=== TASK DETAILS ===
Scan the material and copy out each line where the word "spacer" occurs.

★ ★ ★ ★

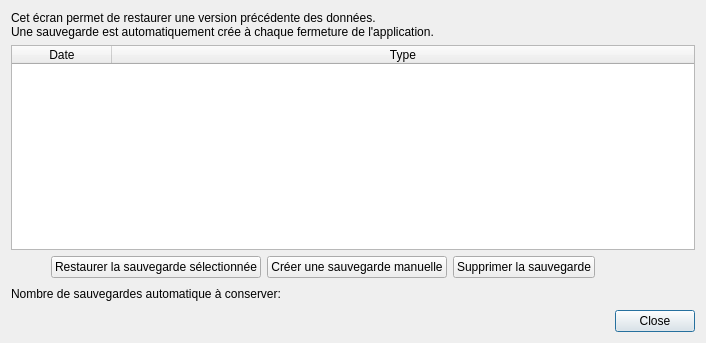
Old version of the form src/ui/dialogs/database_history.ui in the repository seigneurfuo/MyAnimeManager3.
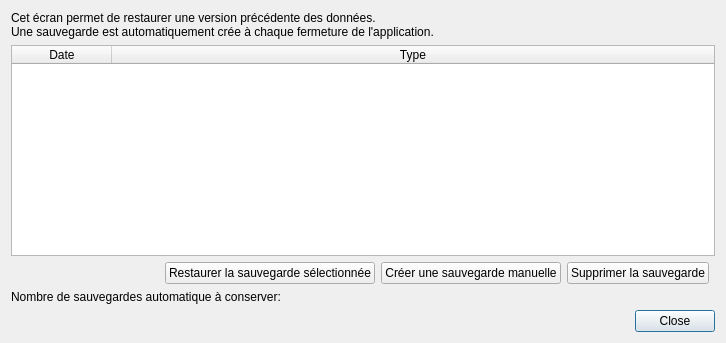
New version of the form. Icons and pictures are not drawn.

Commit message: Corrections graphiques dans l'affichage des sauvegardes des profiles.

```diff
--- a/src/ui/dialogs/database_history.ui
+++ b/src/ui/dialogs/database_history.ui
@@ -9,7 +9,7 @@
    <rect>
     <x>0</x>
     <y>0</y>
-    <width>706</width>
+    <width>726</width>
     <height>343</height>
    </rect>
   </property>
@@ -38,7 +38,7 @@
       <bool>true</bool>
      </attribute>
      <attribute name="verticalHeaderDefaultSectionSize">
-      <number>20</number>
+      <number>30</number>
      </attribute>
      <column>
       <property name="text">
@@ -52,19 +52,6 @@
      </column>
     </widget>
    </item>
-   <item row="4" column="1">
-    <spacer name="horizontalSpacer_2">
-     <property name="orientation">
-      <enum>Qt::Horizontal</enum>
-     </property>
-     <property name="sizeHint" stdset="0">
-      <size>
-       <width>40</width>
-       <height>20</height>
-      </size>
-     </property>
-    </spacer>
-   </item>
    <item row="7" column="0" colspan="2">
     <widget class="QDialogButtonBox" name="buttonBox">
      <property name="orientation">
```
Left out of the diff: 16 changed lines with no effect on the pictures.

★ ★ ★ ★

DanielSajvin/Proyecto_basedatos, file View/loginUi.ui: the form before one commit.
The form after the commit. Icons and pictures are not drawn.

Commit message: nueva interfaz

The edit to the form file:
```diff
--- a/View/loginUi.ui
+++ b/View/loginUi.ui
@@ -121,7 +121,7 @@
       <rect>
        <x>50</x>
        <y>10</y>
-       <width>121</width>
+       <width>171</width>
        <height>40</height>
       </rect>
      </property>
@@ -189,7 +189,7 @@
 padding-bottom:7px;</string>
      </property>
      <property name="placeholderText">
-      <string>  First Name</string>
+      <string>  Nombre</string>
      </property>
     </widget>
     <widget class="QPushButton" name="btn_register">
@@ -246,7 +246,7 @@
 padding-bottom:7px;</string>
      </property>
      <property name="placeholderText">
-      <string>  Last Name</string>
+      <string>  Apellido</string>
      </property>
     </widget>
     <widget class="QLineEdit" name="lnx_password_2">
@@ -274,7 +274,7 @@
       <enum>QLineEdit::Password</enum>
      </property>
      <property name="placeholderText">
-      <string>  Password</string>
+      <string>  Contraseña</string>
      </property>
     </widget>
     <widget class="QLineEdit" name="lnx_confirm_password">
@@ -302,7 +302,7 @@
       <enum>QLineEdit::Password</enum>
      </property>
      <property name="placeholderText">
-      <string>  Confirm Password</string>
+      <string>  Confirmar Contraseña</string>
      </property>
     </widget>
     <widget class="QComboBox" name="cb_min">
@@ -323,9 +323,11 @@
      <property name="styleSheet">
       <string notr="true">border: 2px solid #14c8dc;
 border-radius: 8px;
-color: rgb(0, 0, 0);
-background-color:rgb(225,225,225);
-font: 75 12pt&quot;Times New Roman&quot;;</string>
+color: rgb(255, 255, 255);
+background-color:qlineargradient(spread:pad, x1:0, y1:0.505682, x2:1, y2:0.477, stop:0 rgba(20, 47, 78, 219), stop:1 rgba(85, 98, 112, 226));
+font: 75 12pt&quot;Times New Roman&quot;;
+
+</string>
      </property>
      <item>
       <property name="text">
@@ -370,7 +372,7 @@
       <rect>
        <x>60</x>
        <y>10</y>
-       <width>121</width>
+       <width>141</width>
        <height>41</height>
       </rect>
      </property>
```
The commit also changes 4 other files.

★ ★ ★ ★

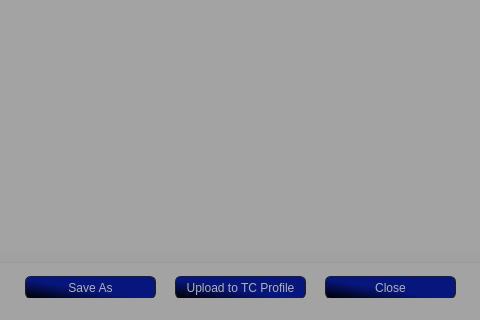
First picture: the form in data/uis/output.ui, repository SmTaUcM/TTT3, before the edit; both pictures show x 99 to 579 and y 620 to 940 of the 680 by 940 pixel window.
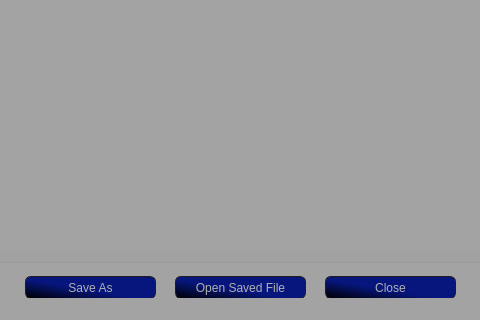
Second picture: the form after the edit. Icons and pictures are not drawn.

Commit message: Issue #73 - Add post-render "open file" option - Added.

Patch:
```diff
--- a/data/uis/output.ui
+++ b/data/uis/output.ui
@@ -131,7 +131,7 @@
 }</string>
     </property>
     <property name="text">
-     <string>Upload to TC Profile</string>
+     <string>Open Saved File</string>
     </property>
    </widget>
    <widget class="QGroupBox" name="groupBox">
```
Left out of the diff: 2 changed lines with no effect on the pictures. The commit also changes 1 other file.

★ ★ ★ ★

=== EXPECTED OUTPUT ===
-    <spacer name="horizontalSpacer_2">
-    </spacer>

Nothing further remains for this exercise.